■ **Input data**:
§ §
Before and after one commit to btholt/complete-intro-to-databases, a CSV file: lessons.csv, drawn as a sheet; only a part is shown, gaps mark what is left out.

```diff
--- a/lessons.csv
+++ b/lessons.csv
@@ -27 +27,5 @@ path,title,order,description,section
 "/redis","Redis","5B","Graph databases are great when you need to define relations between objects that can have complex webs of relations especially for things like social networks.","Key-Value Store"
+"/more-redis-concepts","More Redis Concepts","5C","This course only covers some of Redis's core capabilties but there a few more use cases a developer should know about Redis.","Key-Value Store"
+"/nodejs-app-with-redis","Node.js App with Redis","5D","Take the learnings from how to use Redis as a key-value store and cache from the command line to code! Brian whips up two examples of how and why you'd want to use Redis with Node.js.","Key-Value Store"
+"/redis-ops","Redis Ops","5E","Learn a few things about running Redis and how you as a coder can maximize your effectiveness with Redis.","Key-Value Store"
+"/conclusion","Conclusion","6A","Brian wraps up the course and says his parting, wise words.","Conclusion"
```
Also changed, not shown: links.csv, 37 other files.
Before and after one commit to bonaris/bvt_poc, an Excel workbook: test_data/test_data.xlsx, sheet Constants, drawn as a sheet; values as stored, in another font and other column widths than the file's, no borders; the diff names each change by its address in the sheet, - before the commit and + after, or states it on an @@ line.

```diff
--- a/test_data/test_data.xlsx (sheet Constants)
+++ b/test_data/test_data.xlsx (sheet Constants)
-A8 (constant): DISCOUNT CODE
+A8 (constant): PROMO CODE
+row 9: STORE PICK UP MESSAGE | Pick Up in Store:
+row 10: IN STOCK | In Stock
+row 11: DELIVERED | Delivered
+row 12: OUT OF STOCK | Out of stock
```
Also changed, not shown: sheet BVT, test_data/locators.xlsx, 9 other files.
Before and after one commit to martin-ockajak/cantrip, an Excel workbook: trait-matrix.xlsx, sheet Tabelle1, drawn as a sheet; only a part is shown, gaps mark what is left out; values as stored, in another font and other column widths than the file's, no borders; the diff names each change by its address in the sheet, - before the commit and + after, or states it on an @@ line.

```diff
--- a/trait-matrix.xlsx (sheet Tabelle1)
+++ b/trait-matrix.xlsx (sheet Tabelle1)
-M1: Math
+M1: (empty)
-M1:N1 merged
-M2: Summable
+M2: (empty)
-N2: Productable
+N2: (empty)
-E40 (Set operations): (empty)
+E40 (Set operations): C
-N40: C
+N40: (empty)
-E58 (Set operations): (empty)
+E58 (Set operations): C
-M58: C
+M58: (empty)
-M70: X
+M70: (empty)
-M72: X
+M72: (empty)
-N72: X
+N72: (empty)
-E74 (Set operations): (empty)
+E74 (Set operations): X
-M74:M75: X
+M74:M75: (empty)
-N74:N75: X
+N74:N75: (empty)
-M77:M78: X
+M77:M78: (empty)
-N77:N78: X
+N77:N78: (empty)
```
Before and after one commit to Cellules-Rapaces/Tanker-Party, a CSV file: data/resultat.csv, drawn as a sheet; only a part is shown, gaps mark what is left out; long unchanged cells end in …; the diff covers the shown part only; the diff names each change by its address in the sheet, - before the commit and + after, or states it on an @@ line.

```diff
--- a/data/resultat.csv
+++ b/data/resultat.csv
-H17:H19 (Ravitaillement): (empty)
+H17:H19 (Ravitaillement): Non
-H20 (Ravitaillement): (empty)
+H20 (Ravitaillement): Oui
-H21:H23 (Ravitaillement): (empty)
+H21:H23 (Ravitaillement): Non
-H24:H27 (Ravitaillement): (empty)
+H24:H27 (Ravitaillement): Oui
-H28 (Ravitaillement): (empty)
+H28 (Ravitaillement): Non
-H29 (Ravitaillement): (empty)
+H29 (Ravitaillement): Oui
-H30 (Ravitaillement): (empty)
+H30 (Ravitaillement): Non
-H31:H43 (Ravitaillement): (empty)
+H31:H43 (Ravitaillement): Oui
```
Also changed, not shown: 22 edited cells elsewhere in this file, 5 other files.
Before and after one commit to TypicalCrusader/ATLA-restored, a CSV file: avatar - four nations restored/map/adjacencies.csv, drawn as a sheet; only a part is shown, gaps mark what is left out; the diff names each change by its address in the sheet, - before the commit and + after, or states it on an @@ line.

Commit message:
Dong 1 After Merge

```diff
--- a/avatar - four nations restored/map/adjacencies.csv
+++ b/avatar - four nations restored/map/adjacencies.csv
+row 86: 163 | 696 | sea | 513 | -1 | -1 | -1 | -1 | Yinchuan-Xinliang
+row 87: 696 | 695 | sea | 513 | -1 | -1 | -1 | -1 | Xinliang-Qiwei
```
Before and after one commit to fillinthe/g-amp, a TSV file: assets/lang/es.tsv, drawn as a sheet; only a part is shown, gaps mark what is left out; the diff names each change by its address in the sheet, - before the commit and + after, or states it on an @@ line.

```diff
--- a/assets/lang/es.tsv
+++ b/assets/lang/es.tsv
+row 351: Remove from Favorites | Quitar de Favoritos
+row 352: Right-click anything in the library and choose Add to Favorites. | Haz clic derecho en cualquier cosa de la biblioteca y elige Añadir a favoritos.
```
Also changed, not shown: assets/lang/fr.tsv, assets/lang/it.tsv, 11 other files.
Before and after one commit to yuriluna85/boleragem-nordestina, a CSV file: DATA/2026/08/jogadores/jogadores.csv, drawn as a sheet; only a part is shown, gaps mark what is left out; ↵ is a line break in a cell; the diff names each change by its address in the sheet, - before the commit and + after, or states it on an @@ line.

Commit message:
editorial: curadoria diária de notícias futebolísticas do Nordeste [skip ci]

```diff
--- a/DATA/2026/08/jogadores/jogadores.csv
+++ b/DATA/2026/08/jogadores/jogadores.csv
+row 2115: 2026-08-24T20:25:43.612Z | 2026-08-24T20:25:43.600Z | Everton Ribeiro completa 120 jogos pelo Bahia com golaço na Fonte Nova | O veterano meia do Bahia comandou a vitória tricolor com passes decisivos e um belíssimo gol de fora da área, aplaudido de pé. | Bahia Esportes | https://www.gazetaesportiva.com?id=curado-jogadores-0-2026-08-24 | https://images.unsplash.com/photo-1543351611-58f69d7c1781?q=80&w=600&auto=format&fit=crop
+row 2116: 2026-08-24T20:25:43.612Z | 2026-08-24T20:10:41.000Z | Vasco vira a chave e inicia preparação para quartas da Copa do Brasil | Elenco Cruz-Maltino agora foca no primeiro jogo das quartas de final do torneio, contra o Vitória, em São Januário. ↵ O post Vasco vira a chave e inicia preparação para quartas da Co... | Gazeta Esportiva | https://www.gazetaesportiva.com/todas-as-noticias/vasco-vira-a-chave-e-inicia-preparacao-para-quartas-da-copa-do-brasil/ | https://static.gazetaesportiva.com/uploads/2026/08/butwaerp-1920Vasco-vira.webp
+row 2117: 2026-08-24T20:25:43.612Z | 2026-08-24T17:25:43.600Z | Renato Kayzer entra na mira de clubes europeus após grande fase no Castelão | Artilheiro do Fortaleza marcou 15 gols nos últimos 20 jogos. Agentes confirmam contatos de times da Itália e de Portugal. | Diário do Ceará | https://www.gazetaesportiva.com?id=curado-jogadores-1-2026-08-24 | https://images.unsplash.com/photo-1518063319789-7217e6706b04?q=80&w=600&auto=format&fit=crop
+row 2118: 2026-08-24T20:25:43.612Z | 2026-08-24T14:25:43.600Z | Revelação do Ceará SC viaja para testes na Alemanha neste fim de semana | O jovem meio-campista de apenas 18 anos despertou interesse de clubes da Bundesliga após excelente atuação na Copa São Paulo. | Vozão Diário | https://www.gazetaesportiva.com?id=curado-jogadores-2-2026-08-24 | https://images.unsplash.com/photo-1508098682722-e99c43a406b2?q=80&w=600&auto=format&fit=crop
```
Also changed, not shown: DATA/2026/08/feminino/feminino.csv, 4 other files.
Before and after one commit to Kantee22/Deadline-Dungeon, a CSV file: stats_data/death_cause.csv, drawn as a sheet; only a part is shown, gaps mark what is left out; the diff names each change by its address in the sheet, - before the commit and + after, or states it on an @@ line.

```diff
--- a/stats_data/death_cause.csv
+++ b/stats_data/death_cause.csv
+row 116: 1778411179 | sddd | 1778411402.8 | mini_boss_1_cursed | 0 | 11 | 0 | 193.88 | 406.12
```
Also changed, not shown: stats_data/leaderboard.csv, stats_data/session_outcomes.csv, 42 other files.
§ §
■ **What to do**: Wherever the string "gazetaesportiva" is found in the entries, copy the line it sits in.

■ **Response area**:
+row 2115: 2026-08-24T20:25:43.612Z | 2026-08-24T20:25:43.600Z | Everton Ribeiro completa 120 jogos pelo Bahia com golaço na Fonte Nova | O veterano meia do Bahia comandou a vitória tricolor com passes decisivos e um belíssimo gol de fora da área, aplaudido de pé. | Bahia Esportes | https://www.gazetaesportiva.com?id=curado-jogadores-0-2026-08-24 | https://images.unsplash.com/photo-1543351611-58f69d7c1781?q=80&w=600&auto=format&fit=crop
+row 2116: 2026-08-24T20:25:43.612Z | 2026-08-24T20:10:41.000Z | Vasco vira a chave e inicia preparação para quartas da Copa do Brasil | Elenco Cruz-Maltino agora foca no primeiro jogo das quartas de final do torneio, contra o Vitória, em São Januário. ↵ O post Vasco vira a chave e inicia preparação para quartas da Co... | Gazeta Esportiva | https://www.gazetaesportiva.com/todas-as-noticias/vasco-vira-a-chave-e-inicia-preparacao-para-quartas-da-copa-do-brasil/ | https://static.gazetaesportiva.com/uploads/2026/08/butwaerp-1920Vasco-vira.webp
+row 2117: 2026-08-24T20:25:43.612Z | 2026-08-24T17:25:43.600Z | Renato Kayzer entra na mira de clubes europeus após grande fase no Castelão | Artilheiro do Fortaleza marcou 15 gols nos últimos 20 jogos. Agentes confirmam contatos de times da Itália e de Portugal. | Diário do Ceará | https://www.gazetaesportiva.com?id=curado-jogadores-1-2026-08-24 | https://images.unsplash.com/photo-1518063319789-7217e6706b04?q=80&w=600&auto=format&fit=crop
+row 2118: 2026-08-24T20:25:43.612Z | 2026-08-24T14:25:43.600Z | Revelação do Ceará SC viaja para testes na Alemanha neste fim de semana | O jovem meio-campista de apenas 18 anos despertou interesse de clubes da Bundesliga após excelente atuação na Copa São Paulo. | Vozão Diário | https://www.gazetaesportiva.com?id=curado-jogadores-2-2026-08-24 | https://images.unsplash.com/photo-1508098682722-e99c43a406b2?q=80&w=600&auto=format&fit=crop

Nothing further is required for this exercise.